An approach is explained for determining the three optical per-formance functions: The edge spread function, ES, the line spread function, LS, and the transfer function pair, MTF and PTF, from an edge trace, ET, obtained by photometric measurements at 2n + 1 points at equal intervals through the range, L, of the ET. The explanation is theoretical, but with as much consideration of the needs of the practical engineer as possible. Smoothing and normalization procedures are an integral part of this method, based on a rigid control by the method of least squares. The mean-square errors, MSE, of all individual results will be obtained. The MSE of a critical magnitude instead of Shannon's sampling theorem is used to determine the necessary and justifiable number of terms of the series applied in this case, the only assumption being the validity of the error propagation law. It will thus be possible to check the reliability or scope of applicability of the sampling theorem within this context, which differs from and goes beyond known methods.
An analysis of the performance of a cathode-ray-tube flying-spot-scanner film reading system requires a treatment of the gray level resolution of the system. This paper discusses three types of gray level encoding schemes for a digital film reading system; equal transmission, equal density and equal reliability levels. The maximum number of detectable levels, or the minimum gray level change detectable, to a given reliability is presented along with a trade-off analysis and a discussion of the utility of each method. Calibration and measurement of a hardware system by analysis of maximum signal available is discussed.

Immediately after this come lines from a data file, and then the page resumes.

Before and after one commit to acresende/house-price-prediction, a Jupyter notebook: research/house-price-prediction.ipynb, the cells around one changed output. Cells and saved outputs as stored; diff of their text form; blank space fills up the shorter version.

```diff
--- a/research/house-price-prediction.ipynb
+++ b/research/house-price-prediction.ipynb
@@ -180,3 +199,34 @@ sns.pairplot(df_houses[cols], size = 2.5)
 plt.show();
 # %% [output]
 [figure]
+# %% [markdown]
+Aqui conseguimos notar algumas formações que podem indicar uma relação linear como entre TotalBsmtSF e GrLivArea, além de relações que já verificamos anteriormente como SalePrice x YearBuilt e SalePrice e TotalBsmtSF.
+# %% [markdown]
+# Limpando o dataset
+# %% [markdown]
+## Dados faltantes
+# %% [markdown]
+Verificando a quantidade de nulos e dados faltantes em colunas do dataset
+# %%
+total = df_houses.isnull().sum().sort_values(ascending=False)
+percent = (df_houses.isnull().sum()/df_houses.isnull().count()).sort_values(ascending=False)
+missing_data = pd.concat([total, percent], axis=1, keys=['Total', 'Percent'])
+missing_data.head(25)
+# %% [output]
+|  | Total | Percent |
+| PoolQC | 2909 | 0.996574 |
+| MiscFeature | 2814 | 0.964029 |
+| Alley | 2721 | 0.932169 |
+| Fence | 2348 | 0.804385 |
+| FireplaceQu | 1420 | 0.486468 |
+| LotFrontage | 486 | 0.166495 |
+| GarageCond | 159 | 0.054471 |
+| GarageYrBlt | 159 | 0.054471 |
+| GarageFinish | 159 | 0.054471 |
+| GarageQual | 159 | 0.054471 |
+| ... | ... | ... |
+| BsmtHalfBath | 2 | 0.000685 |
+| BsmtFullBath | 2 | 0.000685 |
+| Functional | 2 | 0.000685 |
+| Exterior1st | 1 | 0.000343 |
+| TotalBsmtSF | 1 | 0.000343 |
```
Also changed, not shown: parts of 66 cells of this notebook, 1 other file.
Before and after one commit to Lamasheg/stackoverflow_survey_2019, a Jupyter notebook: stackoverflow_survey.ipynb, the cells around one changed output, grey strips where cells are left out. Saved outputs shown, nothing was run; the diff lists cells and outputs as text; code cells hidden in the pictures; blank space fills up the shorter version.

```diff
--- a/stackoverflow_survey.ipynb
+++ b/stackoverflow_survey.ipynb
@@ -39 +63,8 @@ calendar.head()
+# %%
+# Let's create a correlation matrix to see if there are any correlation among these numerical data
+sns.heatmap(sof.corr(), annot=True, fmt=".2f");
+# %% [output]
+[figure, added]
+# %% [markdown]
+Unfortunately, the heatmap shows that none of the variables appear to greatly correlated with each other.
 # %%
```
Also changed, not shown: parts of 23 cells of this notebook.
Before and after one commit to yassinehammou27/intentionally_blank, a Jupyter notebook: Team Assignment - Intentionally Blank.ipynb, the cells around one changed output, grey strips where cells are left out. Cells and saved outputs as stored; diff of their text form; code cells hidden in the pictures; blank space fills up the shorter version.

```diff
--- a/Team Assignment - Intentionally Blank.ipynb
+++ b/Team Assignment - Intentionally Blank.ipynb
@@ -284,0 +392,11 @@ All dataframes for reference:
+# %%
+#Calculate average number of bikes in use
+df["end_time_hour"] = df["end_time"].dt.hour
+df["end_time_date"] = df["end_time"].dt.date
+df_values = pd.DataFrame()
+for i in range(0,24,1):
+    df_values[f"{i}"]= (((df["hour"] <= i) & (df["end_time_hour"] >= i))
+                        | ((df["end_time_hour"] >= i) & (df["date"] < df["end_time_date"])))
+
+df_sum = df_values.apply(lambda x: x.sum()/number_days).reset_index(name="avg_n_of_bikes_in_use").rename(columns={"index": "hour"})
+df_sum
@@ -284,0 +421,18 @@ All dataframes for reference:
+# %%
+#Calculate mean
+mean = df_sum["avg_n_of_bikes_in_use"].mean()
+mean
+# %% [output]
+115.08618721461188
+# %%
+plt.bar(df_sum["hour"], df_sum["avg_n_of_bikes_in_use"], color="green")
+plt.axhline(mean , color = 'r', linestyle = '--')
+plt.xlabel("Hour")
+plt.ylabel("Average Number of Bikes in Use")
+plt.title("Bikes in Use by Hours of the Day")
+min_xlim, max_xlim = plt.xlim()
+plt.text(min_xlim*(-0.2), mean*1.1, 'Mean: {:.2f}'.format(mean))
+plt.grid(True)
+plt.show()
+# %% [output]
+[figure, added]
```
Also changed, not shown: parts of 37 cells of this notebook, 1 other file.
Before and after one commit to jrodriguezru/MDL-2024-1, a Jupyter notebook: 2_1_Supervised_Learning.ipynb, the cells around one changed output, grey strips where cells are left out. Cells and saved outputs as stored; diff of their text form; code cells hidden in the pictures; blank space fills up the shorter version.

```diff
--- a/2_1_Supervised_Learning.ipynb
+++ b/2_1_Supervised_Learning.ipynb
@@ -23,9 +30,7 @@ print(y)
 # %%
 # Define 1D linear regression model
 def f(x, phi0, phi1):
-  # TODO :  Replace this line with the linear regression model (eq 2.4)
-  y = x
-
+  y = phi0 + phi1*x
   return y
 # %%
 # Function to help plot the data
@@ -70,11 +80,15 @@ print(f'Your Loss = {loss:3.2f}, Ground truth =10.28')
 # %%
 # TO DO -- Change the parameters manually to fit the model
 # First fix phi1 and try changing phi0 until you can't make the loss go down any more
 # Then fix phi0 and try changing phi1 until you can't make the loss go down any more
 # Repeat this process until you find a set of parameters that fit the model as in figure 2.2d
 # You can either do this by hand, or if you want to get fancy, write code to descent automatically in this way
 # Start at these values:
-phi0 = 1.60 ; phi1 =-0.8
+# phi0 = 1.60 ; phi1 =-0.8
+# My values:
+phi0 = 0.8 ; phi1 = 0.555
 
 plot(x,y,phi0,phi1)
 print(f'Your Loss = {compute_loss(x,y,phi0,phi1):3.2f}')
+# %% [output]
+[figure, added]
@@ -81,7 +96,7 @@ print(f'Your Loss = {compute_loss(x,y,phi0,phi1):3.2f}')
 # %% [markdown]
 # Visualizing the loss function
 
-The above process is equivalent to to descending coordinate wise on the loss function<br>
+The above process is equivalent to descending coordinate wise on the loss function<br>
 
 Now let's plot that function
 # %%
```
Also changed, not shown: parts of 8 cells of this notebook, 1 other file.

The construction, use and results obtainable from a relatively inexpensive ratio-type spectro-radiometer are described. The large range of lamp types, sizes and operating modes capable of being measured are discussed. The measurement of absolute spectral irradiance, Hλ is the primary intent of the instrument. However, values for spectral radiance, Nλ and spectral ra-diant emittance, Wx, and spectral radiant power, Pλ, can also be obtained providing source solid angle subtense is calculable. The methods of data taking, reduction and display are discussed. The overall accuracy of the device is presently limited to approximately ±5% (Hλ), primarily because of the standards currently available. While the optics in the device permit use over the 250nm to 2.5 micron spectral region, the needs for present limitation to the 300nm to 1000nm region and possible additions and uses for the instrument are discussed.
Why all this sophistication in specifications? First, to communicate one's wants in sufficient detail to permit another to unambiguously execute hardware to fulfill these needs. Secondarily, specifications serve as a quasi-legal means to determine when a contract between parties has been fulfilled.